Material provided: Begin

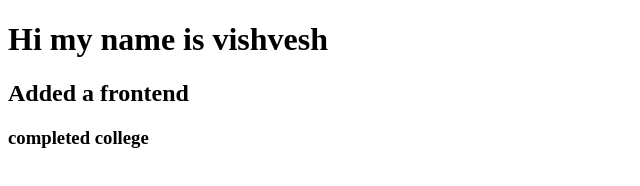
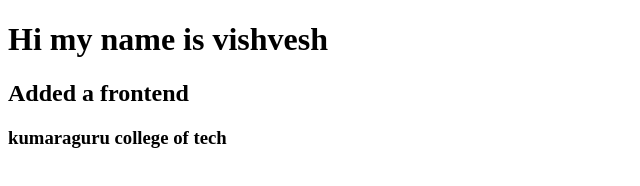
Before and after one commit to vishvesh3/Newproject, a plain HTML site: page index.html in a window 1280 px wide. Shown: the whole page, without its empty margins (0-640 px from the left). Drawn offline with Linux system fonts and the light colour scheme.

Commit message:
feat: added college name

```diff
--- a/index.html
+++ b/index.html
@@ -8,6 +8,6 @@
 <body>
     <h1>Hi my name is vishvesh</h1>
     <h2>Added a frontend</h2>
-    <h3>completed college</h3>
+    <h3>kumaraguru college of tech</h3>
 </body>
 </html>
```
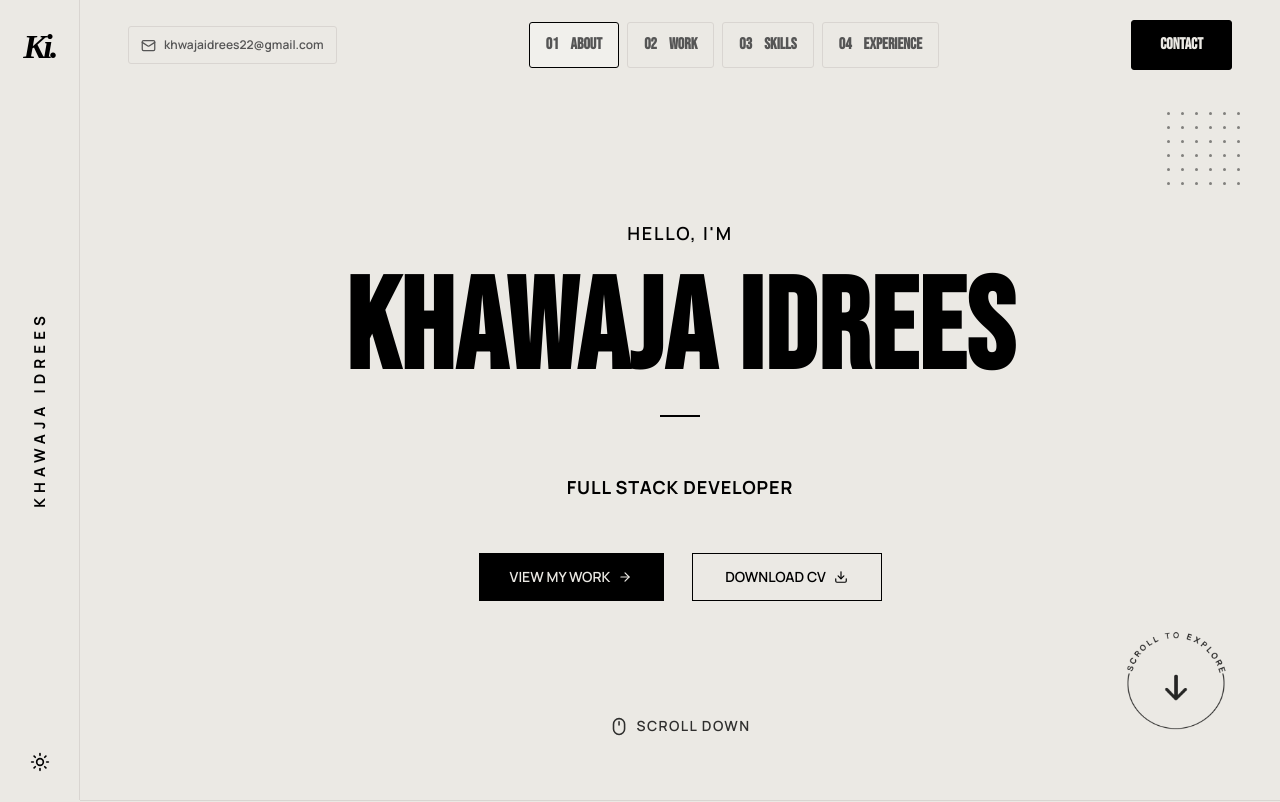
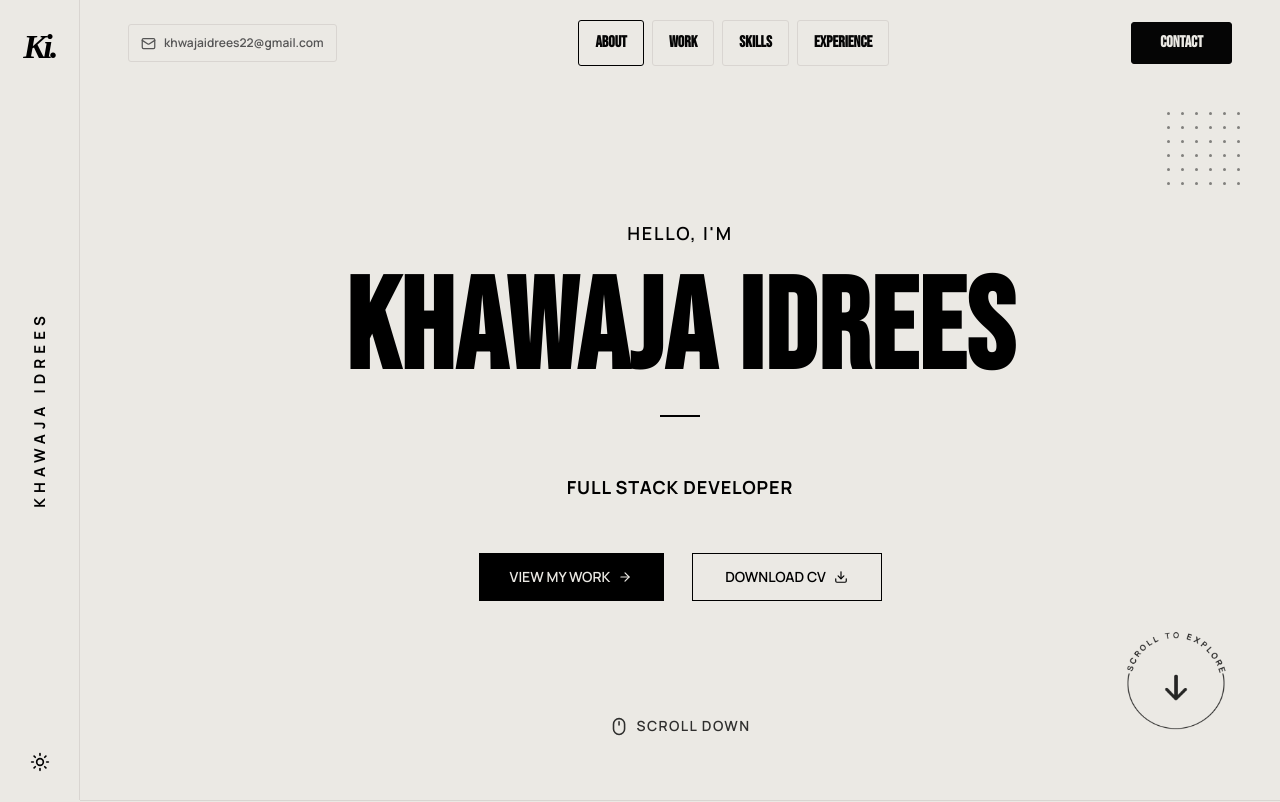
Before and after one commit to KhawajaIdrees/personal-portfolio, a Next.js app: page / in a window 1280 px wide. Shown: the top 802 px of the page. Built offline with nearby package versions, Linux system fonts and the light colour scheme.

Commit message:
updated navbar

```diff
--- a/app/globals.css
+++ b/app/globals.css
@@ -48,11 +48,86 @@ body {
   will-change: left, top;
 }
 
+.nav-pill,
+.contact-nav-button {
+  position: relative;
+  overflow: hidden;
+  isolation: isolate;
+  transition: transform .25s ease, box-shadow .25s ease, border-color .25s ease, color .25s ease, background-color .25s ease;
+}
+
+.nav-pill::before,
+.contact-nav-button::before {
+  content: '';
+  position: absolute;
+  left: 0;
+  right: 0;
+  bottom: 0;
+  height: 0;
+  z-index: 0;
+  transition: height .42s cubic-bezier(.2, .8, .2, 1), background-color .25s ease;
+}
+
+.nav-pill > span,
+.contact-nav-button,
+.contact-label {
+  position: relative;
+  z-index: 1;
+}
+
+.nav-pill {
+  background: transparent;
+  color: var(--ink);
+}
+
+.nav-pill::before {
+  background: rgba(0, 0, 0, 1);
+}
+
+.nav-pill:hover::before,
+.nav-pill:focus-visible::before {
+  height: 100%;
+}
+
+.nav-pill:hover,
+.nav-pill:focus-visible {
+  border-color: var(--ink);
+  color: var(--paper);
+  transform: translateY(-1px);
+  box-shadow: 0 8px 18px rgba(5, 5, 5, 0.08);
+}
+
+.contact-nav-button {
+  background: var(--ink);
+  border-color: var(--ink);
+  color: var(--paper);
+}
+
+.contact-nav-button::before {
+  background: #fb6107;
+}
+
+.contact-nav-button:hover::before,
+.contact-nav-button:focus-visible::before {
+  height: 100%;
+  background: #fb6107;
+}
+
 .contact-nav-button:hover,
 .contact-nav-button:focus-visible {
-  background-color: var(--token-f89e5f94-764f-452e-9eeb-7398648b9437, #fb6107);
-  border-color: var(--token-f89e5f94-764f-452e-9eeb-7398648b9437, #fb6107);
+  border-color: #fb6107;
   color: var(--ink);
+  transform: translateY(-1px);
+  box-shadow: 0 12px 22px rgba(251, 97, 7, 0.18);
+}
+
+.contact-nav-button:hover .contact-label,
+.contact-nav-button:focus-visible .contact-label {
+  color: var(--ink);
+}
+
+.contact-nav-button .contact-label {
+  color: var(--paper);
 }
 
 @media (pointer: fine) {
--- a/components/Header.tsx
+++ b/components/Header.tsx
@@ -24,10 +24,10 @@ export default function Header() {
   }
 
   const navItems = [
-    { id: 'about', number: '01', label: 'About' },
-    { id: 'work', number: '02', label: 'Work' },
-    { id: 'skills', number: '03', label: 'Skills' },
-    { id: 'experience', number: '04', label: 'Experience' },
+    { id: 'about', label: 'About' },
+    { id: 'work', label: 'Work' },
+    { id: 'skills', label: 'Skills' },
+    { id: 'experience', label: 'Experience' },
   ]
 
   return (
@@ -49,25 +49,22 @@ export default function Header() {
             <button
               key={item.id}
               onClick={() => scrollToSection(item.id)}
-              className={`display-face inline-flex min-h-[46px] items-center whitespace-nowrap rounded-[3px] border px-4 py-2 text-base transition-smooth ${
+              className={`nav-pill display-face inline-flex min-h-[46px] items-center whitespace-nowrap rounded-[3px] border px-4 py-2 text-[16px] font-normal leading-none transition-smooth ${
                 activeNav === item.id
-                  ? 'border-text-primary bg-white/30'
-                  : 'border-border-light hover:border-text-primary hover:bg-white/30'
+                  ? 'border-text-primary bg-white/30 text-text-primary'
+                  : 'border-border-light text-text-primary hover:border-text-primary'
               }`}
             >
-              <span className="inline-flex items-center gap-3">
-                <span className="font-bold text-text-secondary">{item.number}</span>
-                <span>{item.label}</span>
-              </span>
+              <span>{item.label}</span>
             </button>
           ))}
         </nav>
 
         <button
           onClick={() => scrollToSection('contact')}
-          className="contact-nav-button display-face whitespace-nowrap rounded-[3px] border border-text-primary bg-text-primary px-7 py-3 text-base font-bold text-cream transition-smooth max-md:ml-auto"
+          className="contact-nav-button display-face whitespace-nowrap rounded-[3px] border border-text-primary bg-text-primary px-7 py-3 text-[16px] font-normal leading-none text-cream transition-smooth max-md:ml-auto"
         >
-          CONTACT
+          <span className="contact-label text-cream transition-smooth">CONTACT</span>
         </button>
       </div>
     </header>
```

Material provided: End

_What this task involves:_ Match on "primary" and copy out every line of the entries that contains it.

_Final answer:_
-                  ? 'border-text-primary bg-white/30'
-                  : 'border-border-light hover:border-text-primary hover:bg-white/30'
+                  ? 'border-text-primary bg-white/30 text-text-primary'
+                  : 'border-border-light text-text-primary hover:border-text-primary'
-          className="contact-nav-button display-face whitespace-nowrap rounded-[3px] border border-text-primary bg-text-primary px-7 py-3 text-base font-bold text-cream transition-smooth max-md:ml-auto"
+          className="contact-nav-button display-face whitespace-nowrap rounded-[3px] border border-text-primary bg-text-primary px-7 py-3 text-[16px] font-normal leading-none text-cream transition-smooth max-md:ml-auto"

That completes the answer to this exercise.